[[ Dataset open ]]
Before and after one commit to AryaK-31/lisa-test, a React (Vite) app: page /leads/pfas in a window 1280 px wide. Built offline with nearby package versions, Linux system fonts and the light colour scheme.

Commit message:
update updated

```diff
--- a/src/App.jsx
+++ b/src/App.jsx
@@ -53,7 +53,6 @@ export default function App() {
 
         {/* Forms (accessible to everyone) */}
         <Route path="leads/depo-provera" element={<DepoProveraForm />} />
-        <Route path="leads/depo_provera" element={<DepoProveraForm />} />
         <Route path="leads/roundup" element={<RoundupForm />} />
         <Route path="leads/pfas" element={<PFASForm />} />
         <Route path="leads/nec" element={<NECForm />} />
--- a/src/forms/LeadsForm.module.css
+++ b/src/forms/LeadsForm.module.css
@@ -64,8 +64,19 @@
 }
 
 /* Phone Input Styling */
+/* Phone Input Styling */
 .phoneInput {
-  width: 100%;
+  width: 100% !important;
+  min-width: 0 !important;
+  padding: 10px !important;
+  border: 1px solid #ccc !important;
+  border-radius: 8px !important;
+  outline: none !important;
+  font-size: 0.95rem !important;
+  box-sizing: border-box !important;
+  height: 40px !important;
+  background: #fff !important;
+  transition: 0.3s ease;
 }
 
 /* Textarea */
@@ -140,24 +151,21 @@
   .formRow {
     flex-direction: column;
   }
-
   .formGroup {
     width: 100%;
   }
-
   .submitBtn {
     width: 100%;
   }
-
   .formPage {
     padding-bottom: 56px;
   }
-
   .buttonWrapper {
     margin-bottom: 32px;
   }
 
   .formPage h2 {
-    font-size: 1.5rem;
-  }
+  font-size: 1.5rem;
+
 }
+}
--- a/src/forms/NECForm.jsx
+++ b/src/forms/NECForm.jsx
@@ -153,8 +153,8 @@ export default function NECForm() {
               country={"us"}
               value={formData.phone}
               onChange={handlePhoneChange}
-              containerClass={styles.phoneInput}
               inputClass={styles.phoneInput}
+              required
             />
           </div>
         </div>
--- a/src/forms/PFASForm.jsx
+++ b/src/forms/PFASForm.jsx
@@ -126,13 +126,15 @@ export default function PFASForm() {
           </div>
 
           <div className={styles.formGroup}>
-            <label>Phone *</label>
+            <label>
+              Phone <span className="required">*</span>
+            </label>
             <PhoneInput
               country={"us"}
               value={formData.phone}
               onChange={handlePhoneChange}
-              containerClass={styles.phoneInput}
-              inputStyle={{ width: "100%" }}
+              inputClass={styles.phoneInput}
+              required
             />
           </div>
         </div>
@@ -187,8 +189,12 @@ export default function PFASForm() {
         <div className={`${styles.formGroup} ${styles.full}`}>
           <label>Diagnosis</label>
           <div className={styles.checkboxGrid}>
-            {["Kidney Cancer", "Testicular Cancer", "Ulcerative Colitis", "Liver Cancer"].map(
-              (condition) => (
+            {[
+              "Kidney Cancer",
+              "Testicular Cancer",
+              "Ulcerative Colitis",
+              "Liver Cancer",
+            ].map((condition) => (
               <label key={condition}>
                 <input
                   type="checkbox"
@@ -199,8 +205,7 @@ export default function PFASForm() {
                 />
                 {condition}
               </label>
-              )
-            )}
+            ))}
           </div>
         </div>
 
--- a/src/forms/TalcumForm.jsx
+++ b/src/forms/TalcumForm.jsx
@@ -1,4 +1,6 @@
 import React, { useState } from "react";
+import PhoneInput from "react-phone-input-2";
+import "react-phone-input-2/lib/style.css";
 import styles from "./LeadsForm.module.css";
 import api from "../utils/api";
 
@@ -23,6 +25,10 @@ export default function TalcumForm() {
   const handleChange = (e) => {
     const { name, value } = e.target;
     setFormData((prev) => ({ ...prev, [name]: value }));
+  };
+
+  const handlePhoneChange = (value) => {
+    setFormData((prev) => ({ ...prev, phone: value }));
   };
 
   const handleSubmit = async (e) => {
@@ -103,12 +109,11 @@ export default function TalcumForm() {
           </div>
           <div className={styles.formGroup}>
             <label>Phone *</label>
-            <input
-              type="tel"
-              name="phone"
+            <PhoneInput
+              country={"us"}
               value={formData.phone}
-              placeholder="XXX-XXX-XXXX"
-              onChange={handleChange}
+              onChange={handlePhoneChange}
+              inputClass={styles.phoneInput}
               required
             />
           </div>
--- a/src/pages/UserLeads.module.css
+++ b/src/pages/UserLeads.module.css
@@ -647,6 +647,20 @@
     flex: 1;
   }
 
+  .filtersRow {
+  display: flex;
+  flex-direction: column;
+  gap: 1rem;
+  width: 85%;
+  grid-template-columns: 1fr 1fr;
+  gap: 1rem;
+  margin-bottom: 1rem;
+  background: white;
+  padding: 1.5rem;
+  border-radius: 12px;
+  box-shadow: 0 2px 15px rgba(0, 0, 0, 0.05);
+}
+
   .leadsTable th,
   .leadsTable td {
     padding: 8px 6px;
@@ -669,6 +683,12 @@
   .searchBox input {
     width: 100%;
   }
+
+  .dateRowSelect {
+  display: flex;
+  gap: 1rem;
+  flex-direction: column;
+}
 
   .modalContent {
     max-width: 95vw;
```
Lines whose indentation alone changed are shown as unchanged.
[[ Dataset closed ]]
**Exercise**
Which lines of the records contain "LeadsForm"? Show each of them.

**Response to this task**
--- a/src/forms/LeadsForm.module.css
+++ b/src/forms/LeadsForm.module.css
 import styles from "./LeadsForm.module.css";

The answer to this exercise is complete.